Most white Christians, and many middle class racial minority communities, have cut themselves off from any intimate life together with poor black communities that struggle every day with a multiplicity of oppressive obstacles. But a movement is happening all around us.
As African Americans faced first slavery and then Jim Crow, they nestled in the black church as a haven. In the 1950s and ’60s, blacks congregated to fight legal oppression. In The Color of Christ, American religion historians Edward Blum and Paul Harvey argue that blacks and whites were once unified under the mantle of Christianity in efforts to combat societal vice and ills. Yet in more recent decades, black religiosity has shifted.
Though many within the black community continue to showcase their religious conservatism, others have slowly drifted away.
When you read children’s literature you expect to smile at the quirky characters fumbling to figure out their growing independence. You might expect to cry as you watch characters face the pain of growing up.
You don’t expect to be confronted by current events like a refugee crisis—and inspired to imagine the kind of society we could be even in the face of terror and fear.

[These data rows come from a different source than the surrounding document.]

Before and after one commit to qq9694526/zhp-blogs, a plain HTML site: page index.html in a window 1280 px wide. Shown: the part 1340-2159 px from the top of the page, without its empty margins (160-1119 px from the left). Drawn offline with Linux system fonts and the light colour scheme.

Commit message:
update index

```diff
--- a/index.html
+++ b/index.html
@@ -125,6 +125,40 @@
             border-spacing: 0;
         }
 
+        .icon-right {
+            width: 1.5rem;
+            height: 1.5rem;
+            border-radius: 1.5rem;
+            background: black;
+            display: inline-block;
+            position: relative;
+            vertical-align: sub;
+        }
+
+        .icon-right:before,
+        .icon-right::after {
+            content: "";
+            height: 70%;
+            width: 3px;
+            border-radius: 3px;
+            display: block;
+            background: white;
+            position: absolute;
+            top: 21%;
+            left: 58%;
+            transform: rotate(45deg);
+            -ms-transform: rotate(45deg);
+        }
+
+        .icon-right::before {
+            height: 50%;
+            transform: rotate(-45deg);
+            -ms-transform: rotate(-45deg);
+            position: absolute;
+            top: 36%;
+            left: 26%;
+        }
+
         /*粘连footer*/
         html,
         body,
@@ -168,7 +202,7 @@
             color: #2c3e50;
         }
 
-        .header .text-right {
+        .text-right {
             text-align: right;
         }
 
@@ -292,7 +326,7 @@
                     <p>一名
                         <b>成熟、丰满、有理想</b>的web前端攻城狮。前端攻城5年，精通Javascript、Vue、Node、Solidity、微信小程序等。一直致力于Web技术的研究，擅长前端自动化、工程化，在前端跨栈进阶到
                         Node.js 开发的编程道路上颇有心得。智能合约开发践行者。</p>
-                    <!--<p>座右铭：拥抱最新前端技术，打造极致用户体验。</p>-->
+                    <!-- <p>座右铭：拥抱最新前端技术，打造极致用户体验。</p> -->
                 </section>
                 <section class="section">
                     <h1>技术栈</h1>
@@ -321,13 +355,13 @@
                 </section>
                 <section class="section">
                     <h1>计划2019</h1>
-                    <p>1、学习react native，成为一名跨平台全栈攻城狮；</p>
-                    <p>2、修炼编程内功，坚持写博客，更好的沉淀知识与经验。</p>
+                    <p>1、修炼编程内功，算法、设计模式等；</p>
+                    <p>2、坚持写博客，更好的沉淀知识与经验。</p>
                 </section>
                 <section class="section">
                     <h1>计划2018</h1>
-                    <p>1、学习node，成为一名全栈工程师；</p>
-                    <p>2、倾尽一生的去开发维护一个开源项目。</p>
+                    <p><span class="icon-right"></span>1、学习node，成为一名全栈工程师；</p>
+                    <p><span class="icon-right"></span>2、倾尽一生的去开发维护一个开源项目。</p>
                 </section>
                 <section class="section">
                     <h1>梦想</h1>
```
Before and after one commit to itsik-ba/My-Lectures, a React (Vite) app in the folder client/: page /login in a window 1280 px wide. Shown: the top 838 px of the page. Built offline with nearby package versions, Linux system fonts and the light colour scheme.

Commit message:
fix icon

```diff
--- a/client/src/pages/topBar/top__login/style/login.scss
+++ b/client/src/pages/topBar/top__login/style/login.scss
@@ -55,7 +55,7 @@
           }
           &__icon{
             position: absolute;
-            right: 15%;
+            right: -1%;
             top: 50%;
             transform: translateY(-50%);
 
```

Egypt is facing a severe water shortage, which is getting worse as the population grows. Researchers at Alexandria University are developing an innovative desalination process using a membrane that binds with the salt as salt water passes through it. Since no electricity is used, the process requires about half the energy that other desalination methods use. It is hoped that the membrane, consisting of five components, can be mass-produced and used worldwide (Christian Science Monitor, October 28).